self-determination, and the end of allegiance to an unaccountable government:
228 years ago this week a handful of radical American colonists set forth
their demands in the Declaration of Independence.
They sought independence not only from English rule, but also from the
feudal notion of obedience to King and Crown.
Their views were not shared even by a majority of their fellow colonists,
nor could they hope to match Englandís naval and military power- but their
courage was undeniable.
A bloody conflict ensued, and the new Americans emerged victorious. But still we celebrate the 4th of July as the birth of our nation, rather than the date the Constitution was ratified. We celebrate the day our forefathers boldly proclaimed to the world that liberty was their goal, that the pursuit of individual freedom was paramount.
who signed the Declaration of Independence envisioned a nation based on the rule
of law and the right of individuals to live their lives free from oppression. To
a degree perhaps unimaginable to that band of radical idealists, their vision
has come to pass over these two centuries.
That vision has been challenged throughout our history, however. The nineteenth century held slavery. The twentieth century saw the rise of socialism and its sister, fascism.
rather than focus on where we have failed, we should stay focused on the ideal
of freedom. The freedom we enjoy
today is the direct result of the commitment of men and women who refused to
compromise their ideals.
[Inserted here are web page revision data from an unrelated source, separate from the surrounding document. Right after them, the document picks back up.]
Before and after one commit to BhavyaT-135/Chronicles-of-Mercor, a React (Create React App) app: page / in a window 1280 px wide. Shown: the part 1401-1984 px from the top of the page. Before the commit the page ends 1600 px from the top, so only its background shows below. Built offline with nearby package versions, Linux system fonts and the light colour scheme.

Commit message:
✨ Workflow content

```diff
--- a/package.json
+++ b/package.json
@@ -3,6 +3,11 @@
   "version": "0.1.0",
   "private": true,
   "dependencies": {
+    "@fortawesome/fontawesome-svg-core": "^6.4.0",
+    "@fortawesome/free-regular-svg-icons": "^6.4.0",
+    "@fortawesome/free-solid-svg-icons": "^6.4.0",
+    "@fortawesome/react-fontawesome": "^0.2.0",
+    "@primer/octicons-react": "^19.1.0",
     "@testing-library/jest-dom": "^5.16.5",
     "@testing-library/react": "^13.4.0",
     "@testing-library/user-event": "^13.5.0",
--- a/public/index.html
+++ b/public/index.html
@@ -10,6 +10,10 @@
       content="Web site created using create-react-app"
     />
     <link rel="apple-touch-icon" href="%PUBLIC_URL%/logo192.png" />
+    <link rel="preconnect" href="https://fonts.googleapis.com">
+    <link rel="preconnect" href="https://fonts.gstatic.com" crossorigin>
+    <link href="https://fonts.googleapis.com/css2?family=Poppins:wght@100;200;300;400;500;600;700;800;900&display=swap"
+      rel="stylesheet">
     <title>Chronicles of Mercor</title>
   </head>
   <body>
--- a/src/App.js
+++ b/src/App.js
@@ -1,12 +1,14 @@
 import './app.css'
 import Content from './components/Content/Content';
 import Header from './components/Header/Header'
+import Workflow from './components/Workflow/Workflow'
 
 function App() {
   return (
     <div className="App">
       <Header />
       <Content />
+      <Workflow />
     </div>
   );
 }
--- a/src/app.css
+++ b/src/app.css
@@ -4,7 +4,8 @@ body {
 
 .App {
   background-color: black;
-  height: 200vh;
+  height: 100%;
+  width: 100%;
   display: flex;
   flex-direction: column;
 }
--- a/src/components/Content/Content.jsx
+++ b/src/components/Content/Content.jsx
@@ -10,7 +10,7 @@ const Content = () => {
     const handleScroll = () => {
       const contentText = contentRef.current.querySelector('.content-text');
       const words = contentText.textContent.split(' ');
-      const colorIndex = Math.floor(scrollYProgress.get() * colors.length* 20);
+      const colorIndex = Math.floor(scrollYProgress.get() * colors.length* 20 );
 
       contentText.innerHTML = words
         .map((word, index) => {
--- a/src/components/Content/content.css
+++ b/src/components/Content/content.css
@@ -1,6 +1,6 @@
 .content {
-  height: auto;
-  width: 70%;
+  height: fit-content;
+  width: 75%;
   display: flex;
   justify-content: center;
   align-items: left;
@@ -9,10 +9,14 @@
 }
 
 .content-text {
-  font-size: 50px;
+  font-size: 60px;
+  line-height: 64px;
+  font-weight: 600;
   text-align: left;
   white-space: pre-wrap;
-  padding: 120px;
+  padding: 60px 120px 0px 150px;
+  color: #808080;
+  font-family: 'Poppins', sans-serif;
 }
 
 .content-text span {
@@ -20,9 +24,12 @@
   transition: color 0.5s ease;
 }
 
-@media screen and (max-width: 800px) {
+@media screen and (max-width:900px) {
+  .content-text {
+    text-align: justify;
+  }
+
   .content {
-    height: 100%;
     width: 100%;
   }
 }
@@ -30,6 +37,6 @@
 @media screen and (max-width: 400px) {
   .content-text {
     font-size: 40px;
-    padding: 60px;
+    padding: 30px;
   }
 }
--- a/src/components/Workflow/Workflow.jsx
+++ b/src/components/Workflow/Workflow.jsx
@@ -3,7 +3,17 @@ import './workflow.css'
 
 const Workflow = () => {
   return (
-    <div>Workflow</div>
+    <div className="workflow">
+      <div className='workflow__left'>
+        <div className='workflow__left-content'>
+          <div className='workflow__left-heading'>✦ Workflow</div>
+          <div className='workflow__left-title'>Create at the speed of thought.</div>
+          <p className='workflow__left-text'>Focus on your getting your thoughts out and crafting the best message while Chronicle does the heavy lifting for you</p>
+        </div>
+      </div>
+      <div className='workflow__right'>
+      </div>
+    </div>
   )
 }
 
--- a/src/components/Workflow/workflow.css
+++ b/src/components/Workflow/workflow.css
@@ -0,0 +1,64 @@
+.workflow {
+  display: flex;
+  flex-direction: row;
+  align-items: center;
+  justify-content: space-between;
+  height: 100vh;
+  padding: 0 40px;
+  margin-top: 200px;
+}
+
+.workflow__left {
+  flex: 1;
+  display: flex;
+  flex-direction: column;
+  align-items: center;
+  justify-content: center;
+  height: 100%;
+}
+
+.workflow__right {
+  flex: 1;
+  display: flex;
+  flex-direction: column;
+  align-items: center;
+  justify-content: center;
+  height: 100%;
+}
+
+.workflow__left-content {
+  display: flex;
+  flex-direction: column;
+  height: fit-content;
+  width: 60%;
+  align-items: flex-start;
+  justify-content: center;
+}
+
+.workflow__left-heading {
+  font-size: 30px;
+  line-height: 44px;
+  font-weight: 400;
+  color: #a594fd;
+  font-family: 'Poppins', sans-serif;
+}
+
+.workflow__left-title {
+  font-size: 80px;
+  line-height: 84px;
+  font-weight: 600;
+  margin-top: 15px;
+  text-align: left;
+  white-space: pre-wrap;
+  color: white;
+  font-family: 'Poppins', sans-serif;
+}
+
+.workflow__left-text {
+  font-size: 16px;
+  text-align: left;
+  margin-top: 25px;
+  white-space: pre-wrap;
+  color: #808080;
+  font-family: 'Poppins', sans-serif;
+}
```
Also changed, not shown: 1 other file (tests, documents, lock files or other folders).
Certainly they failed at times, but they understood
that the goal was liberty. Today
our government and society seem to have lost sight of this goal.
For more than six months of every year the average American toils not for his family, for his needs, or for his future. No, for the first six months of the year the average American works to pay the cost of federal, state, and local taxes and regulations. From New Yearís Day until about the 4th of July, you worked to pay for government. This is unconscionable.
Founding Fathers no doubt would be embarrassed at our squandering of their
vision. After all, they revolted at a comparable tax rate in the single digits
or less. And yet we willingly suffer an effective tax rate of 50%, and much more
in many cases. They tyranny of the
Crown has been replaced by the tyranny of the federal government in Washington.
are not slaves, but many feel they are indentured servants to government. And by
and large it has happened with our willing consent. We have knowingly
compromised our sacred liberty for temporary promises of security or false
it does not have to be so. We can reclaim our independence not with guns, but
with our voices. We can reject creeping statism and encourage the blessings of
liberty for our land. It will require work, and it will require commitment, and
it will require a willingness to stand firm for our beliefs.
But that is a small price to pay compared to the sacrifices made by those
who founded America.
freedom, and self-determination. Those goals are as worthy of our attention
today as they were 228 years ago in a hot convention hall in Philadelphia. Just
as devotion to those goals brought forth this great nation then, a renewed
adherence to liberty can save our nation today.
Founding Fathers felt freedom was worth their "lives, fortunes, and sacred
honor." Do we?